**Task directions:** Repeat each record exactly, skipping the pictures.
━━━━━ Raw data
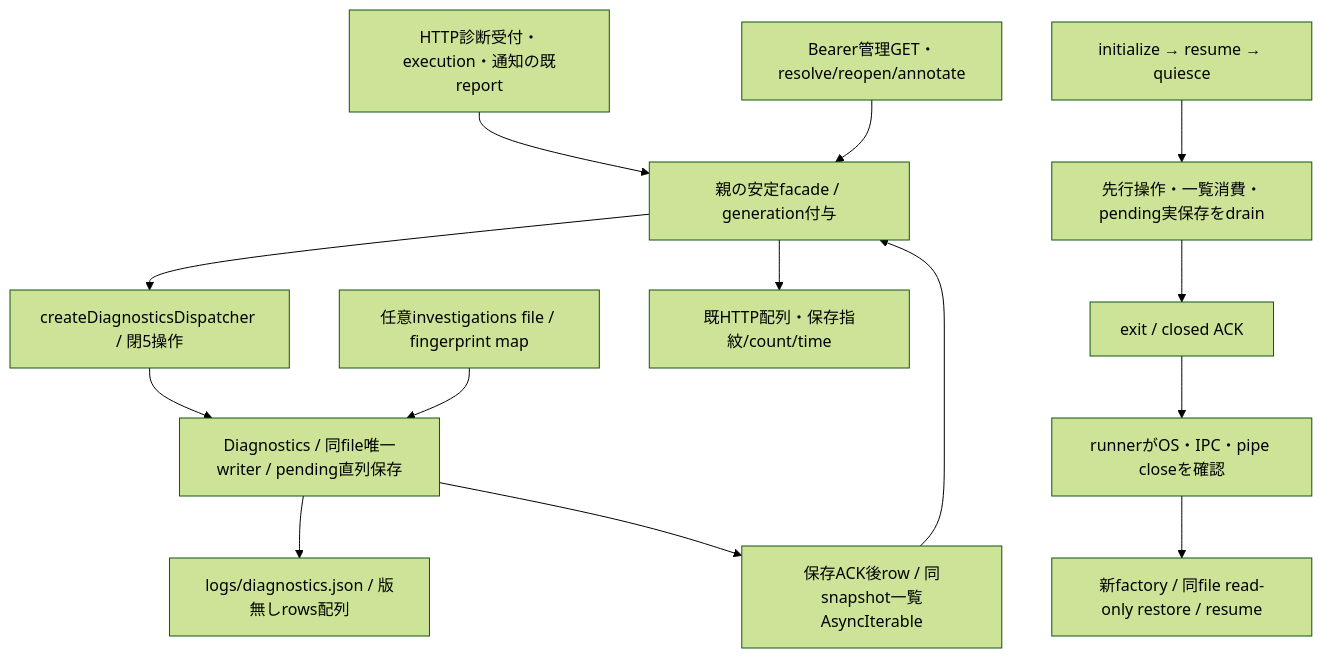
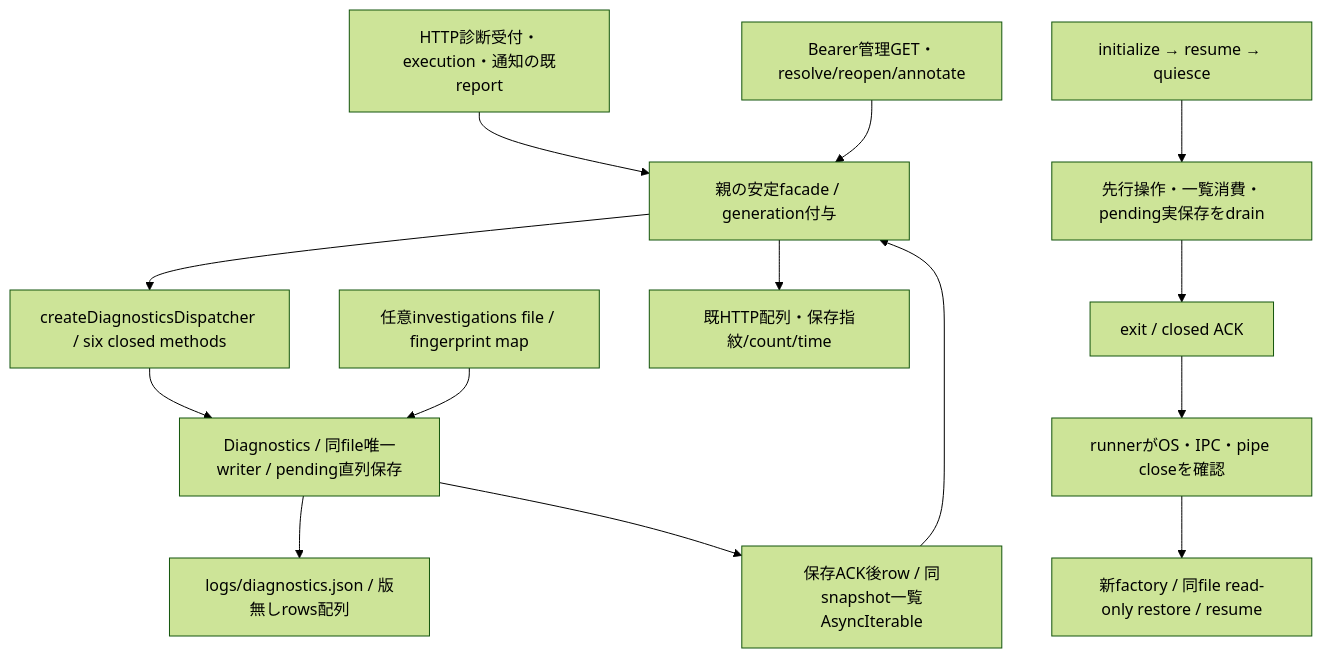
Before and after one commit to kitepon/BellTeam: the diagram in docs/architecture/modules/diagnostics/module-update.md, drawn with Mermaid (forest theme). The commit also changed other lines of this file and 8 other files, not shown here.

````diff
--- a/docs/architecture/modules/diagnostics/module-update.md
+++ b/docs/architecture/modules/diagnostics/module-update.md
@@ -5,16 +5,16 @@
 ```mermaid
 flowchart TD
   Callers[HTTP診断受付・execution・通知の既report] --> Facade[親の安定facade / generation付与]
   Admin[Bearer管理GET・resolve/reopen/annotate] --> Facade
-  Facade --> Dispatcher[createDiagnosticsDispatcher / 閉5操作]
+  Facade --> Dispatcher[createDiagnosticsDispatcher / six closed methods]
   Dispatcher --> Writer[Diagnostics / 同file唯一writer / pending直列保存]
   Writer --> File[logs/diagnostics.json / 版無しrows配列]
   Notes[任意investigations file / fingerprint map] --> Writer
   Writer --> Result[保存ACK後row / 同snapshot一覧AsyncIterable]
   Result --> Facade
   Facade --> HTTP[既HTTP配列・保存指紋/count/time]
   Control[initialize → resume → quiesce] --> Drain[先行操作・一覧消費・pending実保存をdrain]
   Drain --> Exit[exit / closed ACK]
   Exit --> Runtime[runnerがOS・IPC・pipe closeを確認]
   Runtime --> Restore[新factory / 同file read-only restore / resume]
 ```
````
━━━━━━━━━━
**Task answer:**
Before and after one commit to kitepon/BellTeam: the diagram in docs/architecture/modules/diagnostics/module-update.md, drawn with Mermaid (forest theme). The commit also changed other lines of this file and 8 other files, not shown here.

````diff
--- a/docs/architecture/modules/diagnostics/module-update.md
+++ b/docs/architecture/modules/diagnostics/module-update.md
@@ -5,16 +5,16 @@
 ```mermaid
 flowchart TD
   Callers[HTTP診断受付・execution・通知の既report] --> Facade[親の安定facade / generation付与]
   Admin[Bearer管理GET・resolve/reopen/annotate] --> Facade
-  Facade --> Dispatcher[createDiagnosticsDispatcher / 閉5操作]
+  Facade --> Dispatcher[createDiagnosticsDispatcher / six closed methods]
   Dispatcher --> Writer[Diagnostics / 同file唯一writer / pending直列保存]
   Writer --> File[logs/diagnostics.json / 版無しrows配列]
   Notes[任意investigations file / fingerprint map] --> Writer
   Writer --> Result[保存ACK後row / 同snapshot一覧AsyncIterable]
   Result --> Facade
   Facade --> HTTP[既HTTP配列・保存指紋/count/time]
   Control[initialize → resume → quiesce] --> Drain[先行操作・一覧消費・pending実保存をdrain]
   Drain --> Exit[exit / closed ACK]
   Exit --> Runtime[runnerがOS・IPC・pipe closeを確認]
   Runtime --> Restore[新factory / 同file read-only restore / resume]
 ```
````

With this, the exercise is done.